An Onida television would be safe in the house of Devraj and Sonmati Chevra. They have no neighbours. They live alone in the village of Seradand in Chhattisgarh. There is only Mahipal, a forest department guard, for company. He lives in a skeletal outhouse many yards away. The couple’s ten-year-old son, Ramprasad, the youngest of their five children, visits on weekends. The other days, he is away at boarding school.
The house with off-white walls and a brown tiled roof is on a vast, flat plain in the mountains off Amhar village. It is nearly a two-hour drive from Baikunthpur, the nearest town.
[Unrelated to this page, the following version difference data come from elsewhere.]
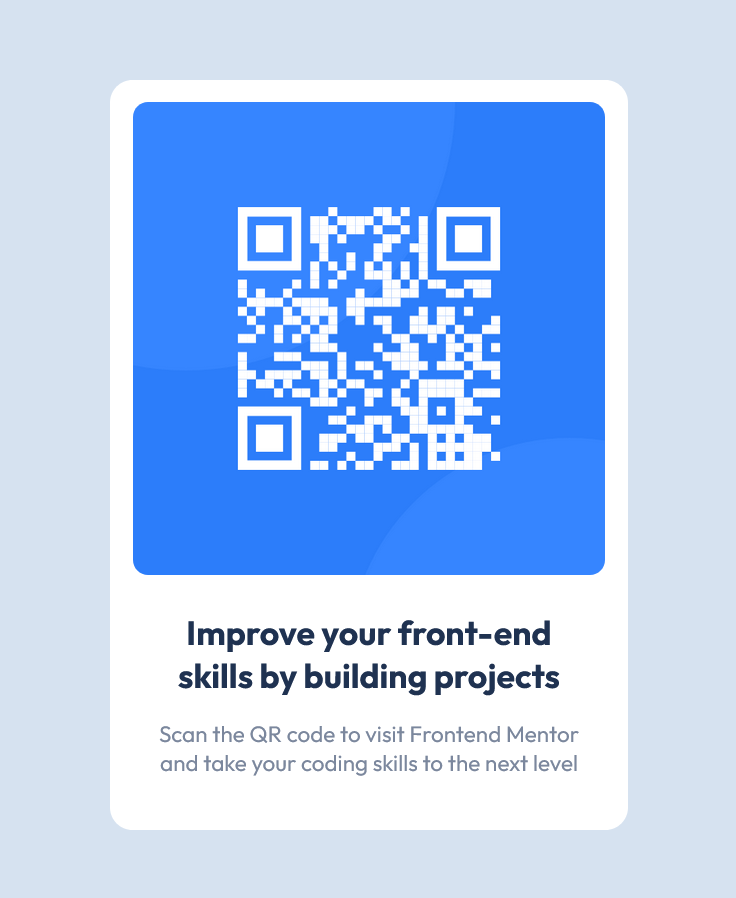
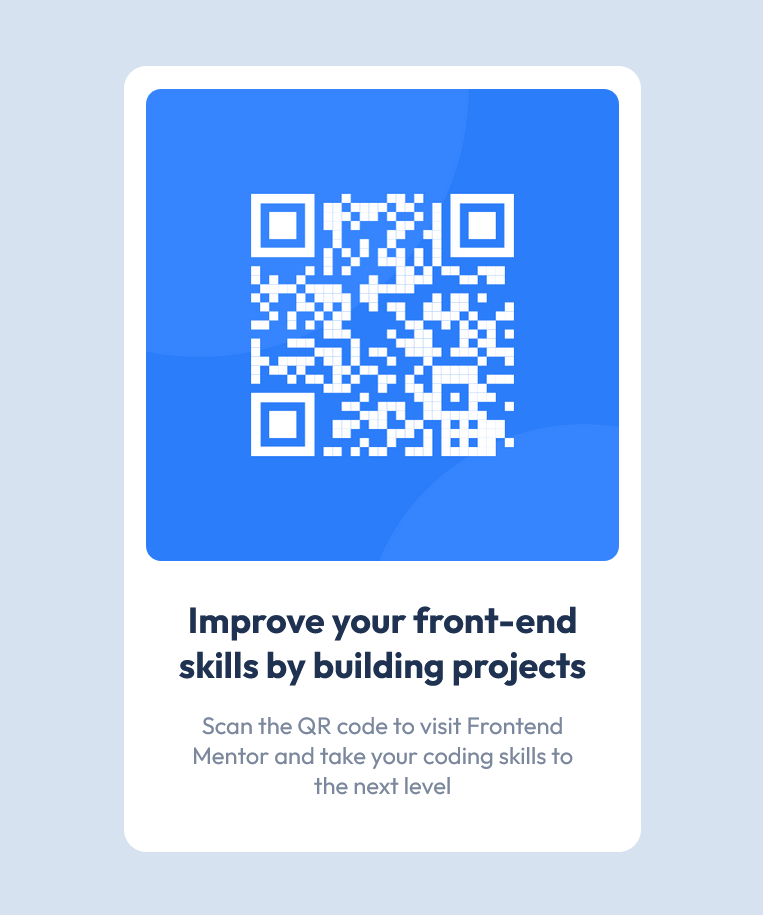
text adjustments

Changed region(s): [[0.125, 0.0624, 0.875, 0.9354], [0.3125, 0.1871, 0.6875, 0.5301]]

diff --git a/index.html b/index.html
@@ -13,7 +13,7 @@
         <div class="qr">
           <img src="images/image-qr-code.png" alt="QR code mockup image">
           <div class="text">
-            <h2>Improve your front-end skills by building projects</h2>
+            <h1>Improve your front-end skills by building projects</h1>
             <p>Scan the QR code to visit Frontend Mentor and take your coding skills to the next level</p>
           </div>
         </div>

diff --git a/style.css b/style.css
@@ -40,11 +40,15 @@ img {
   padding: 20px 10px;
 }
 
-.text h2 {
+.text h1 {
   color: hsl(218, 44%, 22%);
   padding-bottom: 15px;
+  font-size: 1.5rem;
 }
 
 .text p{
   color: hsl(220, 15%, 55%);
+  padding-left: 10px;
+  padding-right: 10px; 
+  font-size: 0.99rem;
 }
Devraj is out at work. Sonmati is around. She is 40, but is shrivelled and looks much older. She walks about her field like a ghost—silent, spine erect, head covered. Devraj and Sonmati are registered voters. During elections, a booth is set up for just the two of them.
At around 1.30 pm, the thin figure of Devraj emerges from the high dry grass. He holds an axe in his left hand. A thick, half-smoked bidi rolled in a green leaf is pressed over his right ear. He is dark and his legs are extremely thin. The right leg has a congenital defect. Devraj’s hair is thick and gray. He is frowning. He is probably thinking, “Are these people?”
Innumerable species of plant and animal life surround him. At night, bears and sometimes leopards roam the area around his house. But he is not used to humans. When he reaches the house, though, Devraj’s face breaks into a smile. He lets the axe fall and folds his hands to say namaste. Sonmati brings water to drink. It is real spring water and tastes fabulous.
Devraj is in a fix. Officially, he is not poor. Practically, he is. Yes, he has 20 acres of land that he inherited from his father. But apart from some tomato, vegetables and grain, he does not grow much. As he is not below poverty line, he is not entitled to get rice at the subsidised Rs 3 a kg. He has to buy it at Rs 15 a kg.
“I only want one thing,” he says. “A diesel water pump. Every time there is an election, the candidates promise me one. I hope some day they keep their promise.”
There is a bow and some arrows in the corner. Someone picks it up. Devraj is worried and perhaps a bit annoyed. “Don’t shoot at the buffaloes,” he says. “Besides, you might hurt yourself.” He has lived all his life here. So did his parents. He does not miss company as such. “People are welcome to build a house here, but not on my land,” he says.
There is no electricity. There are no hospitals. If they get sick, they have to go to Sonhat, 30 km away. They have too much work and too many worries to be bored. Then there is always love, though he doesn’t say so. Ramprasad, the fruit of their love, who is watching shyly from under a tree, is younger than their granddaughter.